Here’s a salad fit to join the lineup for your fanciest dinner or holiday meal. Each of the ingredients brings its own unique taste and texture to the mix, but the standout is the praline. A hard candy typically consisting of sugar and nuts, praline was invented in the 17th century by the French (which is why it’s pronounced “prah leen,” not “pray line”).
With spring just down the road, you’ve likely already figured out the main dish for the feast accompanying whichever of the two big seasonal holidays ‚Äî Easter or Passover ‚Äî you celebrate. Leg of lamb and glazed ham are Easter favourites. Braised brisket or roast chicken land on many Passover tables.
Mussels are the perfect choice for a weeknight meal. They’re a terrific source of low-fat protein, they’re inexpensive, they cook up quickly, and as they cook, they automatically generate tasty juices to whichever sauce you’re making. Also, farmed mussels are pretty easy to clean.
A larger-than-usual crowd meeting up at your house for dinner? This Onion Beer Bread would add a lot to the menu. It’s delicious, of course, but it’s also very easy to whip up. Unlike more conventional breads, this one doesn’t involve yeast or require multiple risings. And except for the rosemary, you probably have all the ingredients in the house.

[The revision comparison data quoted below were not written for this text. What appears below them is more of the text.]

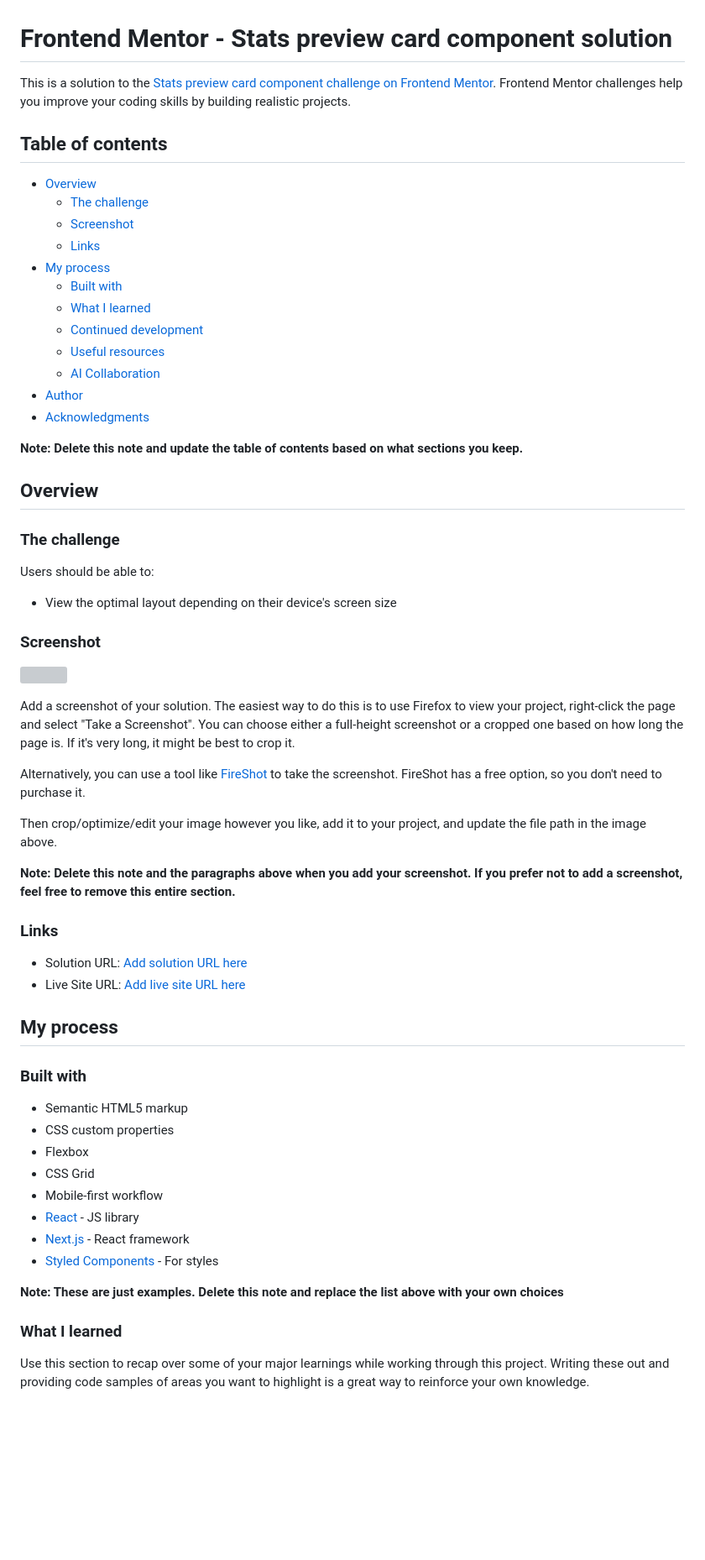
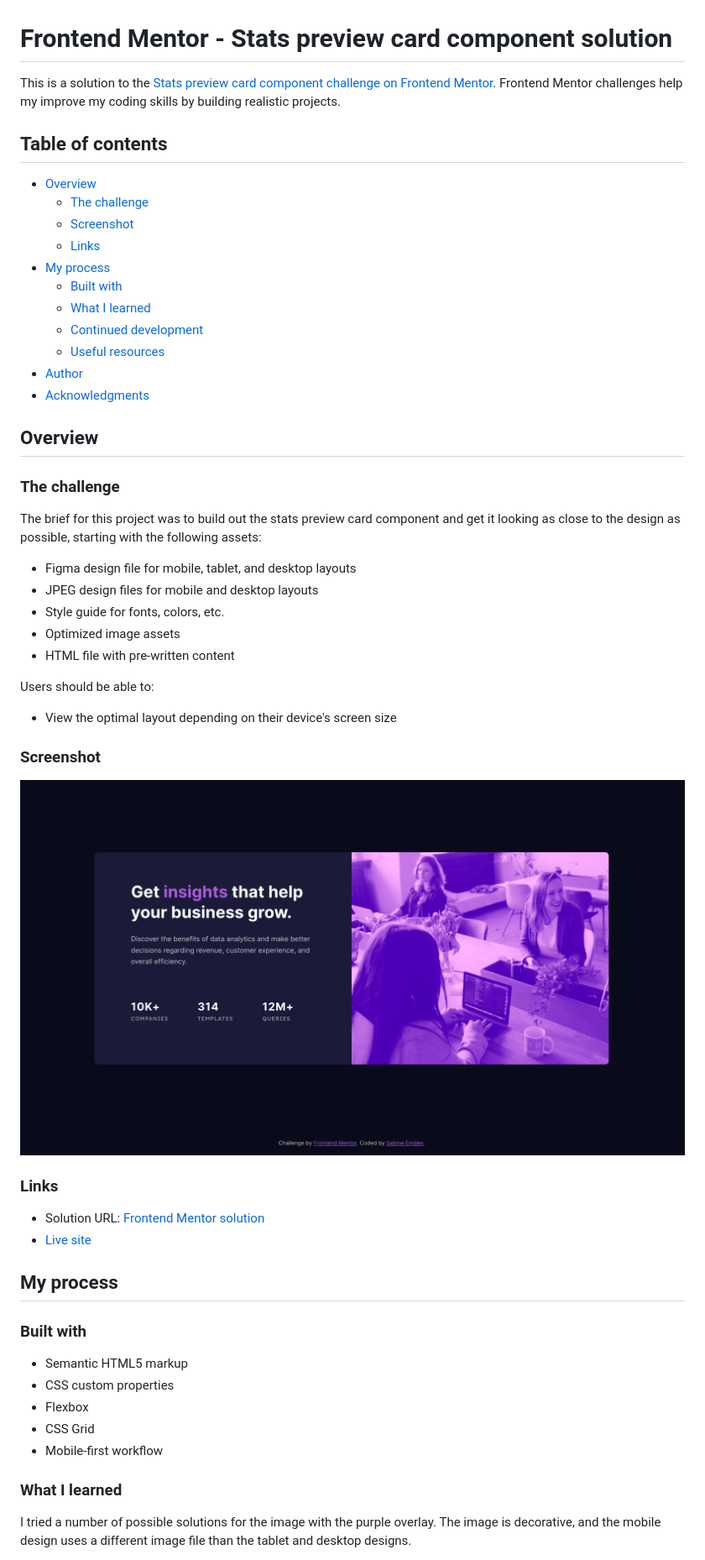
Before and after one commit to SabineEmden/fm-stats-preview-card-component, a Markdown page: README.md, the part around one of its changes. Shown at 84% size. Drawn GitHub-style; pictures changed too: screenshot.png (added); blank space fills up the shorter version; grey boxes are pictures that could not be loaded.

Commit message:
Customize README

```diff
--- a/README.md
+++ b/README.md
@@ -1,6 +1,6 @@
 # Frontend Mentor - Stats preview card component solution
 
-This is a solution to the [Stats preview card component challenge on Frontend Mentor](https://www.frontendmentor.io/challenges/stats-preview-card-component-8JqbgoU62). Frontend Mentor challenges help you improve your coding skills by building realistic projects.
+This is a solution to the [Stats preview card component challenge on Frontend Mentor](https://www.frontendmentor.io/challenges/stats-preview-card-component-8JqbgoU62). Frontend Mentor challenges help my improve my coding skills by building realistic projects.
 
 ## Table of contents
 
@@ -13,15 +13,20 @@ This is a solution to the [Stats preview card component challenge on Frontend Me
   - [What I learned](#what-i-learned)
   - [Continued development](#continued-development)
   - [Useful resources](#useful-resources)
-  - [AI Collaboration](#ai-collaboration)
 - [Author](#author)
 - [Acknowledgments](#acknowledgments)
-
-**Note: Delete this note and update the table of contents based on what sections you keep.**
 
 ## Overview
 
 ### The challenge
+
+The brief for this project was to build out the stats preview card component and get it looking as close to the design as possible, starting with the following assets:
+
+- Figma design file for mobile, tablet, and desktop layouts
+- JPEG design files for mobile and desktop layouts
+- Style guide for fonts, colors, etc.
+- Optimized image assets
+- HTML file with pre-written content
 
 Users should be able to:
 
@@ -29,20 +34,12 @@ Users should be able to:
 
 ### Screenshot
 
-![](./screenshot.jpg)
-
-Add a screenshot of your solution. The easiest way to do this is to use Firefox to view your project, right-click the page and select "Take a Screenshot". You can choose either a full-height screenshot or a cropped one based on how long the page is. If it's very long, it might be best to crop it.
-
-Alternatively, you can use a tool like [FireShot](https://getfireshot.com/) to take the screenshot. FireShot has a free option, so you don't need to purchase it.
-
-Then crop/optimize/edit your image however you like, add it to your project, and update the file path in the image above.
-
-**Note: Delete this note and the paragraphs above when you add your screenshot. If you prefer not to add a screenshot, feel free to remove this entire section.**
+![solution for stats preview card component in desktop view](./screenshot.png)
 
 ### Links
 
-- Solution URL: [Add solution URL here](https://your-solution-url.com)
-- Live Site URL: [Add live site URL here](https://your-live-site-url.com)
+- Solution URL: [Frontend Mentor solution](https://your-solution-url.com)
+- [Live site](https://sabineemden.github.io/fm-stats-preview-card-component/)
 
 ## My process
 
@@ -53,13 +50,8 @@ Then crop/optimize/edit your image however you like, add it to your project, and
 - Flexbox
 - CSS Grid
 - Mobile-first workflow
-- [React](https://reactjs.org/) - JS library
-- [Next.js](https://nextjs.org/) - React framework
-- [Styled Components](https://styled-components.com/) - For styles
-
-**Note: These are just examples. Delete this note and replace the list above with your own choices**
 
 ### What I learned
 
-Use this section to recap over some of your major learnings while working through this project. Writing these out and providing code samples of areas you want to highlight is a great way to reinforce your own knowledge.
+I tried a number of possible solutions for the image with the purple overlay. The image is decorative, and the mobile design uses a different image file than the tablet and desktop designs.
 
```
Also changed, not shown: other parts of README.md (+34 -33 lines).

They say that everyone complains about the weather ‚Äî winter especially ‚Äî but no one ever does anything about it. Well, here’s something you can do that will make you feel much better. Cook up a big hot bowl of Italian soup for dinner, garnished with homemade ‚Äî and idiot-proof! ‚Äî dumplings.
If you’re tired of the same old vegetable side dishes, here’s a recipe that promotes the lowly red cabbage from side dish to protein partner. All you have to do is cook it up sweet and sour and ‚Äî voila! ‚Äî your side dish is now ready to walk down the aisle arm in arm with pork in any form: chops, smoked chops, roast, ham, Canadian bacon, kielbasa, Italian sausages.
With Valentine’s Day looming, here’s an elegant entree that any basic cook can execute with ease. I’m talking about duck breasts with a five-ingredient sauce, the making of which requires all of 15 minutes of hands-on time.
I’m not really sure why, but when sports fans assemble in front of their TVs to watch the Super Bowl, major sustenance seems to be required. The big game clearly inspires its viewers to go big.
Leftovers! Some folks love them, others happily scrape them into the trash. Me, I’m on the love team. Leftovers speak to me. I’d always rather start a meal with a fridge full of tasty bits of this and that than have to confront a blank canvas of raw ingredients. This recipe tackles one particular challenge: how to repurpose leftover cooked chops, steaks, or roasts.